Sunday School Lessons

Who Do You Want to Help?

In Matthew 25:36, Jesus talks about being visited in prison (among other things).  He later explains in this teaching that those who are going to be blessed did so vicariously, by visiting others in prison (more on that in the preceding articles).

In fact, several guys who I know (from a Tuesday evening men’s group) help in a prison ministry, going to where convicted criminals live.  (And, I guess that makes sense, since these incarcerated individuals can’t come to them!)  Now, this particular passage might be talking about visiting those who are imprisoned for their faith.  That isn’t common in my country, but there are definitely places in this world where one’s professed faith is a valid reason for getting locked up.  In those cases, not only would one have to go to a prison in order to see a fellow Christian who is locked up, but where faith in Jesus is persecuted, just showing up might identify oneself as another Christian, putting the visitor at risk of being jailed as well.

Let’s take another look at verse 40:

“The King will reply, ‘Truly I tell you, whatever you did for one of the least of these brothers and sisters of mine, you did for me.’
Matthew 25:40 NIV

Note that there’s a reference to “…the least of these…”  Jesus talked about the last being first and vice versa (see Matthew 19:30, for instance), and I think that we need to understand that serving others isn’t about seeking out those who are already pretty well off, or getting on the right ministry team just to impress someone who is influential or popular.  In fact, I’m reminded of what Jesus said in the Sermon on the Mount, in Matthew 5:43-48, about loving our enemies.

Here’s how I see things:

  • If we serve those who have already served us, that’s reciprocity (i.e., payback or fairness).
  • If we serve those who will give us something in return, that’s business (i.e., a transaction).
  • If we serve those who cannot repay us, that’s being like Jesus (i.e., the goal of those of us who follow Him).

I also don’t see any moral or cultural qualifications required by those who were served.  It’s not about whether or not people in need have earned the right to be helped, or whether they previously did something for us that we must pay back.  While there might be some indication that they are part of the family of God (which, by the way, is open to everyone), their primary distinction appears to be that they were in need.  They were hungry, thirsty, etc.

One day, when I was down by the children’s section of our congregation’s building, I saw a guy come in with all kinds of piercings and a spiked haircut.  (I think that he probably also had tattoos and a custom hair color, but it was a while ago.)  While I don’t remember if I got the chance, I wanted to go up to him and let him know that he was more than welcome here, just the way he was.  When I saw him again on a future Sunday morning, he had taken out a lot of the jewelry and toned down his hair, and I felt kind of bad that he (apparently) felt like he had to change for others.

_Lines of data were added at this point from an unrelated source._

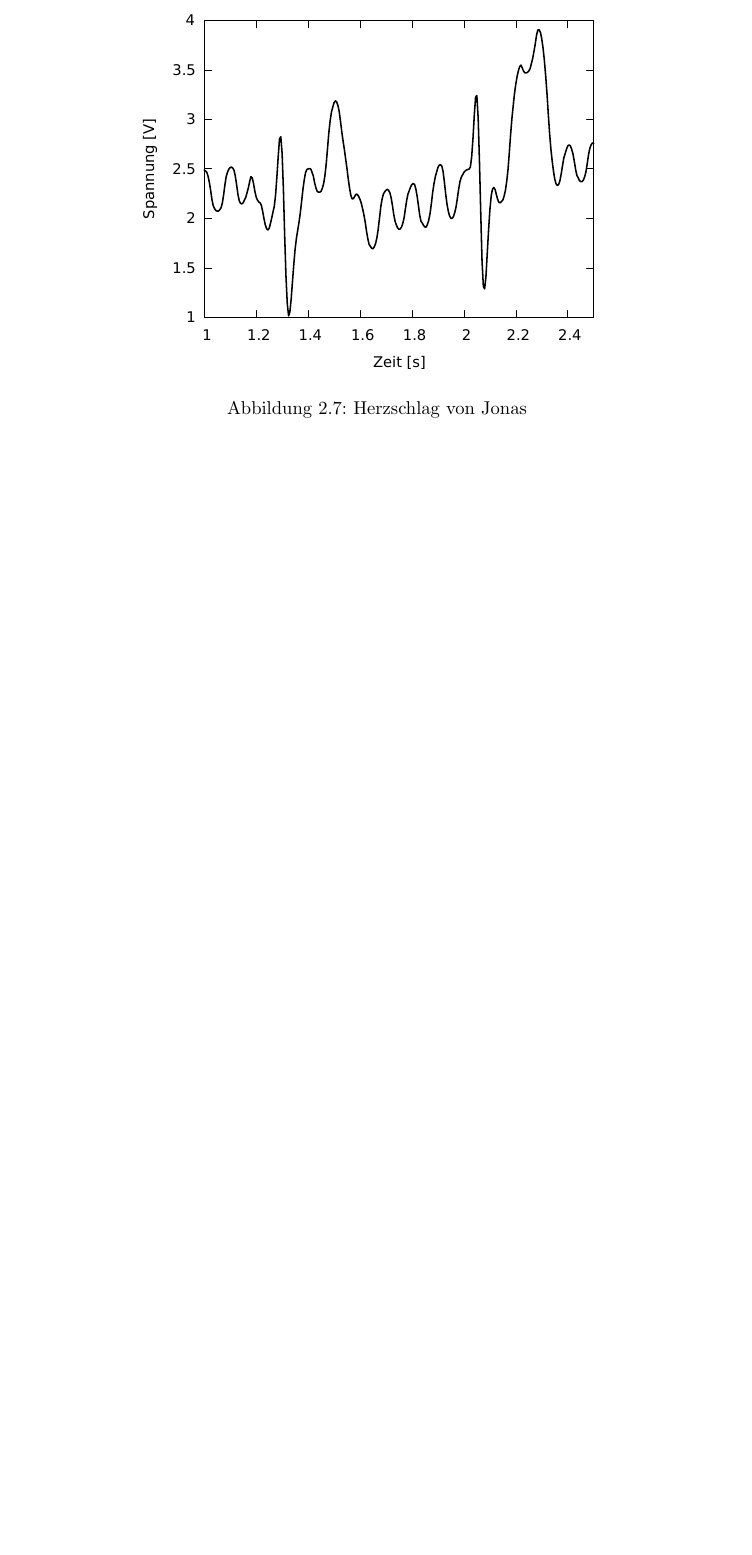
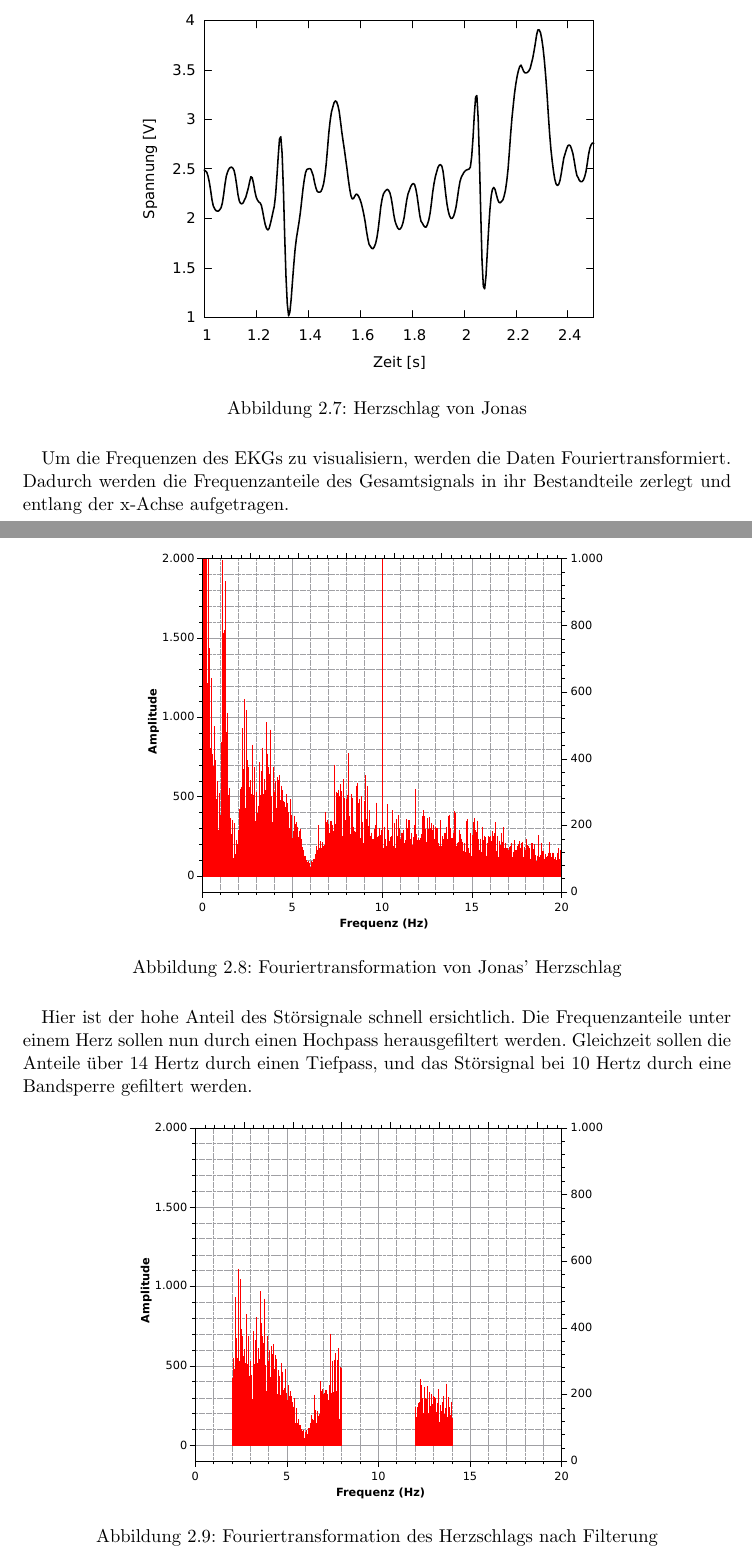
Before and after one commit to jimipb/opamp, a LaTeX document (opamp.tex, which reads Kap/durchfuehrung.tex): part of page 8 of 8 before the commit and two parts of pages 8 and 9 of 10 after it, the two joined at a grey line, cut so that both start at the same text, the shorter picture padded with empty space. Compiled offline with pdfLaTeX.

Commit message:
durchführung fertig

```diff
--- a/Kap/durchfuehrung.tex
+++ b/Kap/durchfuehrung.tex
@@ -98,3 +98,23 @@ Schläge erkennen.
 Der Puls von Korbinian lag bei $60 \, \frac{ \text{Schläge}}{\text{min}}$ und der von
 Jonas bei $75 \, \frac{\text{Schläge}}{\text{min}}$.
 \mess{Mess/Ekg/jonas_unb.pdf}{Herzschlag von Jonas}{jon1}
+
+Um die Frequenzen des EKGs zu visualisiern, werden die Daten Fouriertransformiert.
+Dadurch werden die Frequenzanteile des Gesamtsignals in ihr Bestandteile zerlegt
+und entlang der x-Achse aufgetragen.
+\begin{figure}[H]
+	\centering
+	\includegraphics[width=0.7\textwidth]{Mess/Ekg/jonas_nofft.pdf}
+	\caption{Fouriertransformation von Jonas' Herzschlag}
+	\label{jonfftnofilter}
+\end{figure}
+Hier ist der hohe Anteil des Störsignale schnell ersichtlich.
+Die Frequenzanteile unter einem Herz sollen nun durch einen Hochpass herausgefiltert werden.
+Gleichzeit sollen die Anteile über 14 Hertz durch einen Tiefpass, und das Störsignal bei
+10 Hertz durch eine Bandsperre gefiltert werden.
+\begin{figure}[H]
+	\centering
+	\includegraphics[width=0.7\textwidth]{Mess/Ekg/jonas_fft.pdf}
+	\caption{Fouriertransformation des Herzschlags nach Filterung}
+	\label{jonfft}
+\end{figure}
@@ -100,0 +126,2 @@ Jonas bei $75 \, \frac{\text{Schläge}}{\text{min}}$.
+	\label{jonfilter}
+\end{figure}
```
Also changed, not shown: Mess/Ekg/jonas_fft.pdf (added), Mess/Ekg/jonas_nofft.pdf (added), Mess/Ekg/jonas_nofftfilters.pdf (added), Mess/Ekg/jonas_nofftfilters_gimp.pdf (added), Mess/Ekg/jonas_nofftnofilter.pdf (added), Mess/Ekg/jonas_nofftnofilter_gimp.pdf (added), opamp.pdf, Kap/durchfuehrung.tex (11 more changed lines), 7 other files.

Side note: When I shared this story as part of as a Sunday School lesson, there were some other explanations proposed for the change in this guy’s appearance: perhaps he felt that he no longer had to dress or look in an extreme way to make friends (i.e., being accepted for who he was, regardless of his appearance), or maybe he had associated elements of his appearance with some parts of his life that he was ready to leave behind.  I appreciate the insight that God imparts to others, since I had not thought about these alternative explanations.

I don’t know for sure why this guy came back, but I still hope that he knew that he was loved and welcomed by the body of Christ, whether or not he had yet become a part of that family.

Jesus – who lived far better than me – modeled what it meant to serve those out on the fringes of a culture, whether they look different, think differently, or live somewhere different (including those who don’t have a place to stay at all).

In addition, notice that those who served others here (and, by doing so, served Jesus) didn’t just give money, or form a committee, or get their church to start a ministry.  Of course those things can be a means to serving others, and I’m not dismissing them as a part of the solution.  However, there are times when we see a need and we must step up and help directly.  I don’t think that there’s anything wrong with supporting others who are serving.  After all, that helps to broaden our reach by helping people whose needs we might not be able to meet ourselves.  Still, it seems like we shouldn’t limit ourselves to helping other people serve: sometimes, I believe, we should be the ones doing the work, too.

So, when you talk with God, don’t just offer him a list of people who you like as “options” from which He can choose for you to serve them.  Think about the “other” people: those who you don’t like, who can’t pay you back, who are difficult to serve, or maybe who you haven’t met, yet.  Service in Jesus’ name isn’t just for our friends, after all.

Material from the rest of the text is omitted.